Saturday, 11 June 2011

Search for a Sole!

The Thames estuary is the largest breeding ground in Britain for the common sole, often incorrectly known as the dover sole. Sole are a nocturnal flatfish but can be caught by day in the murky waters of the Thames. My venue was Grays Wharf in Essex, the home of the World Sole Championship. For once my other half Jacky came with me, not for the fishing but the shopping at Bluewater.

As planned we arrived just after low water and I walked the promenade looking for the soft mud  that these fish inhabit and any gulleys that might act as a food trap as the tide flooded.  Despite the industrial landscape of the area, the local council had done a good job on the promenade. However the local scum had already started to undo their good work, the base of the promenmade wall was littered with block paving and bits of railing that had been vandalised! These sub human scum must have been armed with an oxyacetylene torch!

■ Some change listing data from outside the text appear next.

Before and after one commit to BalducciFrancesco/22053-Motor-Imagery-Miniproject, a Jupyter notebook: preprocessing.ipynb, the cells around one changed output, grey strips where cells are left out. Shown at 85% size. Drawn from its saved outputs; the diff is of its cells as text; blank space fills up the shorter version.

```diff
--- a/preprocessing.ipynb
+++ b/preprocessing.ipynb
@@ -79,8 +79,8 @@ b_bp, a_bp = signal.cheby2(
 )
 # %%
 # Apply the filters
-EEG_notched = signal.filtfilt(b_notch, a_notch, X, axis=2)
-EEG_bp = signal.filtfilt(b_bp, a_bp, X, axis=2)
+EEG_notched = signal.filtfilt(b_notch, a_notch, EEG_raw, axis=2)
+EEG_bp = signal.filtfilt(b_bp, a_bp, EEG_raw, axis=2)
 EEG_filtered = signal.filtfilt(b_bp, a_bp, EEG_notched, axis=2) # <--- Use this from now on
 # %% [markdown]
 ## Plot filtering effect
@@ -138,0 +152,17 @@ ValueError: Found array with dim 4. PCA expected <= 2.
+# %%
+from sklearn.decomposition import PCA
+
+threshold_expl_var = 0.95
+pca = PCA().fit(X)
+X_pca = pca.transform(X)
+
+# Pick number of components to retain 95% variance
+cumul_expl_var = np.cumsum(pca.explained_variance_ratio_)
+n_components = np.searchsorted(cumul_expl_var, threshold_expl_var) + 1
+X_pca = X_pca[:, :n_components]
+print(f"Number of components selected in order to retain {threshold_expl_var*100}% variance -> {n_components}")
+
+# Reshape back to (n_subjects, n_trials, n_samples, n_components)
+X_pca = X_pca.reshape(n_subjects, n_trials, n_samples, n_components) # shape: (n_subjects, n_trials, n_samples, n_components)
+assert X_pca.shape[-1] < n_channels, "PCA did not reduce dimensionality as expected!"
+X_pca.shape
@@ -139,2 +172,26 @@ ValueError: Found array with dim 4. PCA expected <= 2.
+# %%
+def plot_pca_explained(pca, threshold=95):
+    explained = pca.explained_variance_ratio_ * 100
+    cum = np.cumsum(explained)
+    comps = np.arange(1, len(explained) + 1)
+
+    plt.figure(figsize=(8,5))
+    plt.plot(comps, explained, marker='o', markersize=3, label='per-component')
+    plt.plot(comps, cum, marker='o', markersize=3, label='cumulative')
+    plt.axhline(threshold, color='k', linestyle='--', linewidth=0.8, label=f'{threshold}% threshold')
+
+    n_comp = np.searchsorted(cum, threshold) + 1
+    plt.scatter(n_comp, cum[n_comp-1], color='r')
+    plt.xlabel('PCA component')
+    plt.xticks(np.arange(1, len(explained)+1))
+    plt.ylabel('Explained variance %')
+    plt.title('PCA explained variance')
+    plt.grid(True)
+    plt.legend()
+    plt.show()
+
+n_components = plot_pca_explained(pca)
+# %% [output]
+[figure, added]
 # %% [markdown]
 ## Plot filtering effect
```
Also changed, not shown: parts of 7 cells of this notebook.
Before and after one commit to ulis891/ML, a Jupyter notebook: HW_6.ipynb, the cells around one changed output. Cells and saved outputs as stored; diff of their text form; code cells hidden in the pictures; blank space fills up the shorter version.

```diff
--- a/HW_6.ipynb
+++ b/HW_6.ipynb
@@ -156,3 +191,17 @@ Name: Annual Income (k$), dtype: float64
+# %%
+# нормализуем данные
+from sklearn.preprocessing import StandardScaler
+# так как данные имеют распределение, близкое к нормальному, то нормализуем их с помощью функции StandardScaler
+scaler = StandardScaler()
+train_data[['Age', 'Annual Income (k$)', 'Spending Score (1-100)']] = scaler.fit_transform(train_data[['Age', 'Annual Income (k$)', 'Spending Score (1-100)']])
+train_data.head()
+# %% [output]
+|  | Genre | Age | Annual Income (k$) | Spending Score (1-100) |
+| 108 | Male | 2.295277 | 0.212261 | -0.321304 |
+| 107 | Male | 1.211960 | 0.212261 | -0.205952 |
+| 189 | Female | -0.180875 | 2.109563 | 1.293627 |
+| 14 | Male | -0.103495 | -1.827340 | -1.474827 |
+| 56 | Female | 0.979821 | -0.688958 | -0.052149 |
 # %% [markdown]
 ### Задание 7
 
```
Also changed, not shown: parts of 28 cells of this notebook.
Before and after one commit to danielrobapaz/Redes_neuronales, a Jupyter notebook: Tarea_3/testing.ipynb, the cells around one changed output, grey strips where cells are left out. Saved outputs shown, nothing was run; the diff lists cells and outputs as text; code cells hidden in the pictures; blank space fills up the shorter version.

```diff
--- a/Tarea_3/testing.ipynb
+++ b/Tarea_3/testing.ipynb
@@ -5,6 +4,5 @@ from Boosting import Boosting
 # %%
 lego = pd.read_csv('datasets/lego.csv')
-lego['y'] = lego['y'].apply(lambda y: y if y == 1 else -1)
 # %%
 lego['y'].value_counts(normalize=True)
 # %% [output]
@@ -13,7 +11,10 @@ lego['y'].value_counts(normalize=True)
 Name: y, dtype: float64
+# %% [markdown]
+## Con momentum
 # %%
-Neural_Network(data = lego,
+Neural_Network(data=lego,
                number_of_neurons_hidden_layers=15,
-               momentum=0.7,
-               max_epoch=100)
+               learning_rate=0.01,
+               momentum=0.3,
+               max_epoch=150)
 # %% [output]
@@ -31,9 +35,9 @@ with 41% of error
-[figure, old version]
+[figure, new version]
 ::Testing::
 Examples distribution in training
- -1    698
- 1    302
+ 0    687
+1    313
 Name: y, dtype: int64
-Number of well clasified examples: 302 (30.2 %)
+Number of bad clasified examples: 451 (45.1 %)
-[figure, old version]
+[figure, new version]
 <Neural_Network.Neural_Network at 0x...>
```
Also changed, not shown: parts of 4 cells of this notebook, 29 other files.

Sole are bottom feeders so I made up some two hook flapper rigs with a difference. A small lead was placed at the top of the trace and the usual plastic rig beads were replaced by lead beads from my fly tying kit.

The snoods consisted of ten inches of twelve pound flurocarbon to a size six aberdeen hook baited with ragworm. A bb shot was used on each snood as a bait stop with a couple  of red attractor beds.

One rod was cast into a gulley behind a sandbar and the other onto a muddy bottom. As both rods were fished at a maximum range of forty yards, I needed to slacken off slightly to pin my rigs to the bottom.

One of the great things about fishing is the brotherhood of the angle. Total strangers can talk fishing for hours and I enjoyed a conversation with Bob, a local angler which stretched from the Royalty Pub to Mahseer fishing in India.

The first fish was a flounder which was soon followed by a bootlace eel. I must admit I absolutely hate catching small eels, but with their numbers having reduced by over 90 percent over the last decade it was nice to see that this little eel was lip hooked and would hopefully someday return to the Sargasso Sea to breed. With less than an hour to go before being picked up I was relieved when the next bite produced a slip, the term for an undersized sole. My final bite of the evening produced a decent sole